Peaks and Valleys: The Road Ahead
The last few months have been a trying one for women all over the world who are striving to eradicate sexism and misogyny. Last week, we witnessed the inauguration of a president who trivialized sexual assault, used thinly veiled sex stereotypes to attack his opponent, and embraced a staunchly anti-choice voting bloc. While Ivanka Trump has spoken up in support of paid maternity leave and other laws aimed to make the workplace more family-friendly, the Republican-controlled Congress is unlikely to pass any such legislation. On the other hand, Mr. Trump has demonstrated his commitment to the anti-choice cause by signing an executive order blocking federal funding to international NGOs that supply or promote abortion. These developments at the national level, combined with the failure of the incoming North Carolina leadership to negotiate the repeal of HB2 makes local action to promote gender equality all the more urgent.

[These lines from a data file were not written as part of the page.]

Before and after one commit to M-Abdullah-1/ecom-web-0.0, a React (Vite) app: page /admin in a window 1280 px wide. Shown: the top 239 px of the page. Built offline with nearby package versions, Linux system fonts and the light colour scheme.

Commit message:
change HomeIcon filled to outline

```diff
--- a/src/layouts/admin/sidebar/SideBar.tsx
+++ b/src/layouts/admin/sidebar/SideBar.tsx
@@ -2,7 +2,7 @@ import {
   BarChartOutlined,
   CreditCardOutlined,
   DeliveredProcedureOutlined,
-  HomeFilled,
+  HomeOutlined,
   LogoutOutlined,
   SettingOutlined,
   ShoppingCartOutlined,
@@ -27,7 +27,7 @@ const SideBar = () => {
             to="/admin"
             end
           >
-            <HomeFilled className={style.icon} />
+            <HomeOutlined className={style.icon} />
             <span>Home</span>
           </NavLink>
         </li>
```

Unfortunately, taking action at the local level is easier said than done, as I am discovering first hand with my work as a CSW fellow. First of all, most of the policy remedies that would most effectively combat the wage gap—fair scheduling ordinances, living wage laws, paid family leave and sick days—are all prohibited at the local level in North Carolina. North Carolina has what’s known as “Dillon’s Rule,” which states that local governments only have the powers specifically enumerated by state statute. This precludes any law a city or county might pass that would require private employers to guarantee their employees certain rights. However, the City of Durham can implement all of those policies for their own employees, and have already begun to do so. Durham County will soon provide paid maternity leave for their employees. Public employers can have a great influence on the overall labor market when they raise standards for their own workplaces.

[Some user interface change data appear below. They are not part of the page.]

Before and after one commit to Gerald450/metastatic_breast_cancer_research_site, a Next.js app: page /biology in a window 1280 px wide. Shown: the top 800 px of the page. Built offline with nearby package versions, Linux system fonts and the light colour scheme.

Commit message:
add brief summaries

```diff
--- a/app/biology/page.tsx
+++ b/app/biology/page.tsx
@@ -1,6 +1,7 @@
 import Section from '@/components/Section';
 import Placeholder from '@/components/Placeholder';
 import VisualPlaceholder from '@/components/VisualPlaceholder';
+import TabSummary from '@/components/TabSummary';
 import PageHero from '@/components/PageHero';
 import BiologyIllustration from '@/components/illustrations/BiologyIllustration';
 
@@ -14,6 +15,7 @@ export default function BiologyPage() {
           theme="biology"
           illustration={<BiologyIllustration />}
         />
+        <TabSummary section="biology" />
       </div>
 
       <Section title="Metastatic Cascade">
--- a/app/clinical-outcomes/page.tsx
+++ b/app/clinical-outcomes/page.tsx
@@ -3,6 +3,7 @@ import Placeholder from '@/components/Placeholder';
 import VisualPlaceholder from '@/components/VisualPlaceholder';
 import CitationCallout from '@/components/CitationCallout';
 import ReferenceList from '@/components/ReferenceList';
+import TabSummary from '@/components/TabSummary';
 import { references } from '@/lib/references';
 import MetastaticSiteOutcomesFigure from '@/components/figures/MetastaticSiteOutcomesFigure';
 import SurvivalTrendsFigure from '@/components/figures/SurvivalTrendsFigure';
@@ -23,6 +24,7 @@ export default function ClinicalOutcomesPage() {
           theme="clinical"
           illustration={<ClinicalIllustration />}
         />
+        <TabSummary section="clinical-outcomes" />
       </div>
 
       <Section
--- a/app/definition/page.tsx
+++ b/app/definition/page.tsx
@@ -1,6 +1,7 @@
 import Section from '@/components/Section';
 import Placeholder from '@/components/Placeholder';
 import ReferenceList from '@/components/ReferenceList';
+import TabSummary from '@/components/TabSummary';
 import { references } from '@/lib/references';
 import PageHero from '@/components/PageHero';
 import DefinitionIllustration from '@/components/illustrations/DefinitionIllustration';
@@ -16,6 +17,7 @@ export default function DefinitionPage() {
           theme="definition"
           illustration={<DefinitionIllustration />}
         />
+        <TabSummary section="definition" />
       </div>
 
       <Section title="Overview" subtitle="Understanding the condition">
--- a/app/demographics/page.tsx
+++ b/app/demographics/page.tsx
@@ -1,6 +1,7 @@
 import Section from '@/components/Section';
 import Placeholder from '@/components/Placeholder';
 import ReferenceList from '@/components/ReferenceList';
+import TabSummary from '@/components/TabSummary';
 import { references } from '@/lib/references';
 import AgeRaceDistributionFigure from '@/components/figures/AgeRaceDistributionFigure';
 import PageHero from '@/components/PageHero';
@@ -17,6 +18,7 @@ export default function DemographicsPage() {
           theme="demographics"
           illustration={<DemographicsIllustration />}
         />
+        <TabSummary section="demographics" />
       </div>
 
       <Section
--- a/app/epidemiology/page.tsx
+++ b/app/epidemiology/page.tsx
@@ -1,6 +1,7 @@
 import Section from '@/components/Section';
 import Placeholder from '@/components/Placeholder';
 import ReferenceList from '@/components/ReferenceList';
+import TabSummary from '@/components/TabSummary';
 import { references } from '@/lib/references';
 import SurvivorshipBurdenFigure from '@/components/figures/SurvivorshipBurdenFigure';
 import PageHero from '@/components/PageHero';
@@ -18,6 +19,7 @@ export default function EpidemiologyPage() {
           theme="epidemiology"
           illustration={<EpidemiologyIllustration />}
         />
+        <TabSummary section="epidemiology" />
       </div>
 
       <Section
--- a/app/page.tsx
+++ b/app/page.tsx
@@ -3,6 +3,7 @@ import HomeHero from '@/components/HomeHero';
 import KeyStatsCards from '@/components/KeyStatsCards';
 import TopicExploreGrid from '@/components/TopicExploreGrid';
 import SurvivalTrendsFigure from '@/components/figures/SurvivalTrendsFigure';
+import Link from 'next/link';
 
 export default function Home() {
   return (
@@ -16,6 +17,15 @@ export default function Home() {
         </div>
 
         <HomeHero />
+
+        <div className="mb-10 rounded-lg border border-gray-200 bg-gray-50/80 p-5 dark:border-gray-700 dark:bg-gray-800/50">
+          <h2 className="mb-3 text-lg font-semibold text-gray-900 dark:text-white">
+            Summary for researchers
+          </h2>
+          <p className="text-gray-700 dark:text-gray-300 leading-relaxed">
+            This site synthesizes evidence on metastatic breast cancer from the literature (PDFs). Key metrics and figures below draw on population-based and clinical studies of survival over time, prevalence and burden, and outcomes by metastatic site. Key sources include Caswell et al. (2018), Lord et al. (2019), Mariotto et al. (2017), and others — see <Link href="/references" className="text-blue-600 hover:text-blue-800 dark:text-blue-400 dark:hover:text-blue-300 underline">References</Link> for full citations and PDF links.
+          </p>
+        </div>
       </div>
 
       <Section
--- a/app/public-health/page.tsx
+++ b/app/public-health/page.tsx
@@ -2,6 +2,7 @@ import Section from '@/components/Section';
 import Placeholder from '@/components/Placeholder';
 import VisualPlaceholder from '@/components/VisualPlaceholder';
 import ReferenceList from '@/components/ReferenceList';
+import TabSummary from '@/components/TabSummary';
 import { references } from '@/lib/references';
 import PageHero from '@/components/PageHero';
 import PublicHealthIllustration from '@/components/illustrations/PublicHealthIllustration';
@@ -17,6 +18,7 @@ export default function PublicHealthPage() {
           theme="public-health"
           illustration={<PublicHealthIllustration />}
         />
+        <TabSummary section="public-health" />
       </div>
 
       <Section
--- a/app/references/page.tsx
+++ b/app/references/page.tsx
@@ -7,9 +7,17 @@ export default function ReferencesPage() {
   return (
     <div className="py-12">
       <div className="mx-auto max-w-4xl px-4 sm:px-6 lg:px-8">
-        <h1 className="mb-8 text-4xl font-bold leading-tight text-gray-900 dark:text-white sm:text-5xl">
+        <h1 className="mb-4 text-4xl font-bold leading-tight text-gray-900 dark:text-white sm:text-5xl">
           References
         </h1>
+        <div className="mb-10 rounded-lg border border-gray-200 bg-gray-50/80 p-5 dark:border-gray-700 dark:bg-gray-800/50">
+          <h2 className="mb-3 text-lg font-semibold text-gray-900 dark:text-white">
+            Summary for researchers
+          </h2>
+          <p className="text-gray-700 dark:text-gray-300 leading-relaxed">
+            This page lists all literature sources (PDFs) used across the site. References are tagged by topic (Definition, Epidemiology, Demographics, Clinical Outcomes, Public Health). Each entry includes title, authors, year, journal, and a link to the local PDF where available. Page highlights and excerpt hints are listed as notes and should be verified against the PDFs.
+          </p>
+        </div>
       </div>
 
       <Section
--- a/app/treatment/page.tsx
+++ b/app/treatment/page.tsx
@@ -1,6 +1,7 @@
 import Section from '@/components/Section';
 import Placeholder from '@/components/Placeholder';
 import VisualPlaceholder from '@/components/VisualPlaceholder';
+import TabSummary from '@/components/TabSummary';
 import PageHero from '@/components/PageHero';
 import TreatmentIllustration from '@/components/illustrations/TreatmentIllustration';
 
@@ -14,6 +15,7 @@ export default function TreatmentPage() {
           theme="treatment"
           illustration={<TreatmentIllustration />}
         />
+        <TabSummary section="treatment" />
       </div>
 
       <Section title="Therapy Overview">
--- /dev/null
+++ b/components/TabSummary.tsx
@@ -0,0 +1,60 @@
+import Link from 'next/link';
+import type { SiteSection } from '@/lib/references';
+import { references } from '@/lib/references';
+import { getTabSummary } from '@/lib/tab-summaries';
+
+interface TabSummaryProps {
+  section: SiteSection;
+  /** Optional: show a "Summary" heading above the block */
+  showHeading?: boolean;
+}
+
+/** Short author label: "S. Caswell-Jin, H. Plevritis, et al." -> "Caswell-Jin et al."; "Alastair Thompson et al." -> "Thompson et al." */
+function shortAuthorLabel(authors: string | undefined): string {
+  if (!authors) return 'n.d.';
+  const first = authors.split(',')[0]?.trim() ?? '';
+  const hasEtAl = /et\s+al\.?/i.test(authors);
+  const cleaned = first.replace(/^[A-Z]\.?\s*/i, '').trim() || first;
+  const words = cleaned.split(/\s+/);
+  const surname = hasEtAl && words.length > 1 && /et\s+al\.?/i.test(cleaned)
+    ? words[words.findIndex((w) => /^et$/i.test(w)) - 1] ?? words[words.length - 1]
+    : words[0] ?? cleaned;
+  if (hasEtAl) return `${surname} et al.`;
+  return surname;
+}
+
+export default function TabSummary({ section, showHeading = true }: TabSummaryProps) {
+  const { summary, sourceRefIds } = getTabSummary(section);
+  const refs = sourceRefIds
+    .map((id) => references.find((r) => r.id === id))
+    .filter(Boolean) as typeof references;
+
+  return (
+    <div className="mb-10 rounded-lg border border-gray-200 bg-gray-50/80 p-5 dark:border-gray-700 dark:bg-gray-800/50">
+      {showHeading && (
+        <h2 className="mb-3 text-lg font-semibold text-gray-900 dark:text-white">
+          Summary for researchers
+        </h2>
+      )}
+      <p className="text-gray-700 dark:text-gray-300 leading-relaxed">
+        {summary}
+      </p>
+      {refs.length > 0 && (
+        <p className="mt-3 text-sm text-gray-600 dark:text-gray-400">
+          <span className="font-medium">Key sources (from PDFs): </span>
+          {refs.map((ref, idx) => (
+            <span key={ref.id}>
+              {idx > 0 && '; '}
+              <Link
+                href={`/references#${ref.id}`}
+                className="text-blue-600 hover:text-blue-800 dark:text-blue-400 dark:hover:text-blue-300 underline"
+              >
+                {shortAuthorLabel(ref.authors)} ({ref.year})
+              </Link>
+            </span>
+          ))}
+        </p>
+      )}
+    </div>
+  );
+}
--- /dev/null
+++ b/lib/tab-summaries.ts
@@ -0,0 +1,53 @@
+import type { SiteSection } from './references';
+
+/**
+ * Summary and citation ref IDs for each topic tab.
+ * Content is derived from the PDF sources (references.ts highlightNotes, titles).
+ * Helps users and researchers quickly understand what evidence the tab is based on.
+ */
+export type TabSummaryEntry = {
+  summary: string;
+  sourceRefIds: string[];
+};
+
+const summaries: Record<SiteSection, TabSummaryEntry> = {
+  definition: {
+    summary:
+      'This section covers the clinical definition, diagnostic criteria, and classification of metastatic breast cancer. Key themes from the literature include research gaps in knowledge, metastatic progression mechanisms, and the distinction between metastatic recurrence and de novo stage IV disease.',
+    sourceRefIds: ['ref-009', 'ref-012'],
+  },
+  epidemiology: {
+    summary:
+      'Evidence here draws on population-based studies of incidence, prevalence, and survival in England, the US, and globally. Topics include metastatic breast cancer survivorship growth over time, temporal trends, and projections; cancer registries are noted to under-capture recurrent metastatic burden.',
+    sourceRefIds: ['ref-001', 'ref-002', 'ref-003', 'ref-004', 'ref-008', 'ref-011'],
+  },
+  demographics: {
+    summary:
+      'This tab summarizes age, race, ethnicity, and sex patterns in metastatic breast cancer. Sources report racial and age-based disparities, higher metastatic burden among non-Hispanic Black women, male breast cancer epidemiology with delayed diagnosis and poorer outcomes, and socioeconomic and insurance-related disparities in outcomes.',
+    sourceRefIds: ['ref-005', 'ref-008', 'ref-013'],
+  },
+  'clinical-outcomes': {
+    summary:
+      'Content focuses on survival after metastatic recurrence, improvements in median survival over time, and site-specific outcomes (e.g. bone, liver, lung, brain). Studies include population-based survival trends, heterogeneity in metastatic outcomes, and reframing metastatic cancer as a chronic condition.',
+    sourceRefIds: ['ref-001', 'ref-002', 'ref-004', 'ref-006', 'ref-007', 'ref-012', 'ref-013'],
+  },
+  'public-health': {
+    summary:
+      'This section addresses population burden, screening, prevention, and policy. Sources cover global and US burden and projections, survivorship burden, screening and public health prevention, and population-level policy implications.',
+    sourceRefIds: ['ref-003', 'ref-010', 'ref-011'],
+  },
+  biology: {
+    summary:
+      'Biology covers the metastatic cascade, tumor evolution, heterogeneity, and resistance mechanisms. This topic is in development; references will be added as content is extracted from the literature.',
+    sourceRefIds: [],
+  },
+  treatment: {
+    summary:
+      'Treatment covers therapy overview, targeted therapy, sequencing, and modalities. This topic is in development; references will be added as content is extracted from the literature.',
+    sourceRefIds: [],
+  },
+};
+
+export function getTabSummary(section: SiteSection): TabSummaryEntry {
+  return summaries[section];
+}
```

On a more personal level, the quest to support the Cities for CEDAW movement with original research proved a much more overwhelming task than I expected. It was difficult for me to keep my research focused and pertinent to the task at hand. I was also frustrated by the simplistic level of analysis I was limited to because of the time constraints and limitations of my data. Most of my statistical analysis feels somewhat trivial and incomplete. However, I could not go more in depth without going beyond the scope of the project and many more pages past the 11-page limit. There will always be critics who are going to criticize the depth and methods of any report. Many of these people will be unsatisfied or unconvinced no matter how many more statistics you cite.

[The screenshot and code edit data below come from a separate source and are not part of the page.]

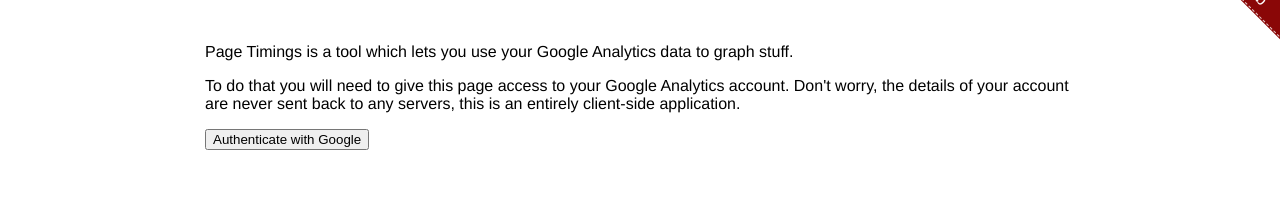
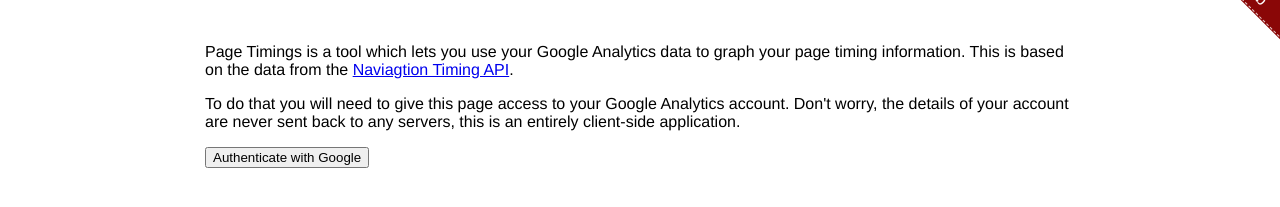
Before and after one commit to edds/page-timings, a plain HTML site: page index.html in a window 1280 px wide. Shown: the part 91-298 px from the top of the page. Drawn offline with nearby package versions, Linux system fonts and the light colour scheme.

Commit message:
Fix suff words

```diff
--- a/index.html
+++ b/index.html
@@ -62,7 +62,9 @@
 <div class="overlay">
   <p>
     Page Timings is a tool which lets you use your Google Analytics data to
-    graph stuff.
+    graph your page timing information. This is based on the data from the <a
+    href="https://developer.mozilla.org/en-US/docs/Navigation_timing">Naviagtion
+    Timing API</a>.
   </p>
   <p>
     To do that you will need to give this page access to your Google Analytics
```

I must remind myself that the real purpose of this report is not to produce indisputable proof of the exact dynamics of the wage gap in Durham. The goal is to provide a model for the kind of formal analysis that the city and its partners should do in order to correct pernicious gender inequities in our communities. I need only to highlight the existence of the problem of the gender wage gap and to educate a general audience about it in such a way that inspires action. This will be the toughest challenge yet, but with the training of the WomenNC mentors, I think I will be able to create an effective presentation that will move people from complacency to action.